In the meantime, immediate action needs to be taken to dismantle the CFPB's arbitration rule. Congress has a tool at its disposal, the CRA. Passed by a Republican Congress and signed into law by President Bill Clinton in 1996, this bipartisan law "creates a streamlined procedure by which Congress can disapprove and thereby nullify regulations promulgated by various federal government agencies." This year, Congress has successfully used its oversight authority via the CRA to undo more than a dozen regulations from the Obama administration.
Sen. Tom Cotton (R-Ark.) is working on jettisoning the arbitration rule by utilizing the CRA. "The last thing Americans need is more anti-business regulation that will prompt frivolous lawsuits while hurting consumers," according to a statement from the senator announcing his plan. In the House, Rep. Hensarling "said he would support use of the Congressional Review Act (CRA) to dismantle the rule."
Passing a CRA resolution requires just a majority vote in both the House and the Senate to get to the president's desk for his signature. As soon as the ink is dry on such a resolution, it should be taken up by Congress. It is vital that the arbitration rule is undone as soon as possible. It has the potential to create an atmosphere hostile to capitalism and friendly to the litigious-minded, as well as to further the goals of the community organizers at the CFPB. Congress needs to move expeditiously to void the arbitration rule and checkmate an agency that Sen. Cotton rightly described as having gone "rogue again."
Unless and until the CFPB is shut down by Congress, it will continue to issue rules that run counter to common sense and the common good.

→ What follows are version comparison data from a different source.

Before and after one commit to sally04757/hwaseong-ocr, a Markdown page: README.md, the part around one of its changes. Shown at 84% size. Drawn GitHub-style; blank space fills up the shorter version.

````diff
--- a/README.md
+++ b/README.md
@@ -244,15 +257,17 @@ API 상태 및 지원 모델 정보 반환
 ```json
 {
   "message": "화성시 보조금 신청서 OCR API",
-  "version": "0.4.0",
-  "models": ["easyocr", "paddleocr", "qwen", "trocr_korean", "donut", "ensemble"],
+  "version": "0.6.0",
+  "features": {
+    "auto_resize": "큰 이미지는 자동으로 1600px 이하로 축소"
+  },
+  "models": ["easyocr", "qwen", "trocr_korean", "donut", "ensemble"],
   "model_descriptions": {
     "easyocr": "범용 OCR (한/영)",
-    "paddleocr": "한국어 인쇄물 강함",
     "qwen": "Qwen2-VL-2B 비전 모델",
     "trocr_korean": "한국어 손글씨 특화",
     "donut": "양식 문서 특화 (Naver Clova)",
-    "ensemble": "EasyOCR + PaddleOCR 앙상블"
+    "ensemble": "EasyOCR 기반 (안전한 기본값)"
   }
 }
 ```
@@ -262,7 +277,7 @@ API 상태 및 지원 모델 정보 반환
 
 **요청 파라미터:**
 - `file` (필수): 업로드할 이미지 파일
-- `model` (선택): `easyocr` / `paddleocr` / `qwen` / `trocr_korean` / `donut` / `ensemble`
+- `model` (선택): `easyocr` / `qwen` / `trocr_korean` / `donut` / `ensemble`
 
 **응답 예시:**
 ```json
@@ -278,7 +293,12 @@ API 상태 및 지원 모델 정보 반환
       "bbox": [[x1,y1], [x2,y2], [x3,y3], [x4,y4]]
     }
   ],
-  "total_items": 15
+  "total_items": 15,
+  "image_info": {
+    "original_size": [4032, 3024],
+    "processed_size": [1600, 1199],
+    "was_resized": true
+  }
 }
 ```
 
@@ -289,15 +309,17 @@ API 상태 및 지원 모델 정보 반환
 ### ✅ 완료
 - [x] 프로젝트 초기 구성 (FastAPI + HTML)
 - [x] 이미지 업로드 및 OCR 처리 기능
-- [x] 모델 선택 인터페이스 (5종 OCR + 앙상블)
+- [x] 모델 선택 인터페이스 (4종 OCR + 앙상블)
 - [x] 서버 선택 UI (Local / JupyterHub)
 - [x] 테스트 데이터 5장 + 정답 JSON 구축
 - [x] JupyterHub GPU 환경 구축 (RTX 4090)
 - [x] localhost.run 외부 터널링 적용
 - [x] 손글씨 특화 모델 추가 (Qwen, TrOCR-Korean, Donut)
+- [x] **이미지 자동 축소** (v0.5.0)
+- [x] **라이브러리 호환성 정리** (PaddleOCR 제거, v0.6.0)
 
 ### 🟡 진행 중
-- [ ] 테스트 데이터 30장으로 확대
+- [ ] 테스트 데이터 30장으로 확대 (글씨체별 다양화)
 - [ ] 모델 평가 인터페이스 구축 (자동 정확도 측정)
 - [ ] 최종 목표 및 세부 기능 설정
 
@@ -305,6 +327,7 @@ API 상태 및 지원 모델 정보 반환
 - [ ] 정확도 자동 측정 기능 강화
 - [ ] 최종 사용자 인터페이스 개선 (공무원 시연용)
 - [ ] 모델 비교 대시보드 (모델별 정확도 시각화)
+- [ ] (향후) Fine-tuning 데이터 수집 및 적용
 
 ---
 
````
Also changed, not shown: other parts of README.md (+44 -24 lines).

Indeed, the arbitration rule promulgated by the unelected and under accountable bureaucrats at the CFPB may lead to its demise. In the meantime, Congress should use the CRA to vitiate the bureau's virulent arbitration rule. Doing so will demonstrate that Congress is serious about putting consumers before bureaucrats and the Constitution before the schemes of the misguided left.
Neil Siefring is vice president of Hilltop Advocacy, LLC and a former Republican House staffer. Follow him on Twitter at @NeilSiefring.